They seem to be the ones funding the project, so they can greenlight it or shut it down and, if your brother wants to proceed, he'd have to fund this himself. Have you tried at all to share these concerns with them?
posted by Miko at 8:05 PM on June 12, 2012

He's an adult and can do what he wants. However, that doesn't mean that you, or anyone else, need to be helping him. Lean on your parents to withdraw their share of the money.
posted by BlahLaLa at 8:11 PM on June 12, 2012 [4 favorites]

Response by poster: My brother gets upset when my parents don't want to buy him a motorcycle and for that reason, he stops talking to them and even me. He would not answer us properly.
posted by Parh6512 at 8:12 PM on June 12, 2012

my dad told me before i got my first bike that every motorcycle rider has a scar to prove it. i, personally, have a rather small scar on the side of my big toe: don't wear tennis shoes. in my opinion if you obey the traffic laws, motorcycles being so maneuverable, quick stopping and small, if you stay alert you probably won't ever have a problem. plus they are really fun. sorry, but i'm on your brother's side.
posted by goutytophus at 8:14 PM on June 12, 2012 [6 favorites]

I would stay out of this; if your parents want to give him the money for it, it's really up to them. Seems like that is sort of giving him permission? If he took a test and got his motorcycle license, he is aware of some safety issues and is covering the insurance issue.

The weather, storage, and your parents money are topics I would avoid.
posted by katinka-katinka at 8:16 PM on June 12, 2012 [2 favorites]

Lots of people ride motorcycles safely and responsibly. One of my best friends rode one as his primary mode of transportation through all of high school and college, and I would hardly describe him as reckless. His parents made sure that he had the right equipment and knowledge of how to safely navigate the road, and he was fine. He's had more problems on his bicycle than he ever did on his motorcycle.

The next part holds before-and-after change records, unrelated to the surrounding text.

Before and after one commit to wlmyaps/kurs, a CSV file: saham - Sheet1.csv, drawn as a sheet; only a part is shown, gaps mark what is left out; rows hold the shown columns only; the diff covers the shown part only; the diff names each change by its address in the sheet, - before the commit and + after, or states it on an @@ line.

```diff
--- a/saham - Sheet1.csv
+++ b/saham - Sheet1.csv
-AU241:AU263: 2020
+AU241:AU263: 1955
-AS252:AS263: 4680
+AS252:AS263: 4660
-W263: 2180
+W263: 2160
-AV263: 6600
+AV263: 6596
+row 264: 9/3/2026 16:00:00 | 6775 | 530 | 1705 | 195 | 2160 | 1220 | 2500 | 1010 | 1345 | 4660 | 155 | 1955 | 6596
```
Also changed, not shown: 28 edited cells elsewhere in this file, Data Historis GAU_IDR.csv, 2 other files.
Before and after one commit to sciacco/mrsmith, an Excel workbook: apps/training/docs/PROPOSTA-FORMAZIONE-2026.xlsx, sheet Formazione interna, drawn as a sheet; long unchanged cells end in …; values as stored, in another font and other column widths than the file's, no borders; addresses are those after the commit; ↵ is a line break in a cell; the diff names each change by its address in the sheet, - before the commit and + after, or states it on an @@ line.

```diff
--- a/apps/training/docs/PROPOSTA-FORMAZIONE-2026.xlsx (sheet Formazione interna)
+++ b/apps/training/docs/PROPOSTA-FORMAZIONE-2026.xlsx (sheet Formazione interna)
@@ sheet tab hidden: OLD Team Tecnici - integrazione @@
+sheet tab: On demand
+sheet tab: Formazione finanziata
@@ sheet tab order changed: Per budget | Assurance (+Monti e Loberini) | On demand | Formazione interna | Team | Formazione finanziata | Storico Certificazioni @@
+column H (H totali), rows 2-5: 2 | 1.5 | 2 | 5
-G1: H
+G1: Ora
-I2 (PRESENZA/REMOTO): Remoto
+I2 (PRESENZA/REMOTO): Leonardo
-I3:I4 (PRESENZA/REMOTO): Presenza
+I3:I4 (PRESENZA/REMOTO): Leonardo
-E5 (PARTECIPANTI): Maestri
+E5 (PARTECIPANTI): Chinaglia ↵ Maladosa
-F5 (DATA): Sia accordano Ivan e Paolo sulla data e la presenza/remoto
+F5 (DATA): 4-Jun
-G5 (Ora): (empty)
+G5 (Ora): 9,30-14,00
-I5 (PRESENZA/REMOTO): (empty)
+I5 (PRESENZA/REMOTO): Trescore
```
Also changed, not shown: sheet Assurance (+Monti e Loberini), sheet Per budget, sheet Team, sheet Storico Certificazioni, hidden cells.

You might have more success with this situation if you concentrate on making sure that your brother is also being safe and responsible. Helping him arrange for lessons would be a good place to start -- tell him that if he successfully completes the course, THEN there can be a conversation about helping him purchase a vehicle.
posted by Narrative Priorities at 8:20 PM on June 12, 2012 [1 favorite]

You probably won't convince him not to want one, but maybe you can convince him to take one of those official motorcycle safety courses?
posted by inigo2 at 8:21 PM on June 12, 2012 [5 favorites]

How? You probably can't. No more than your parents were able to stop you from doing things that were dangerous. No more than your brother will be able to stop his child from doing so.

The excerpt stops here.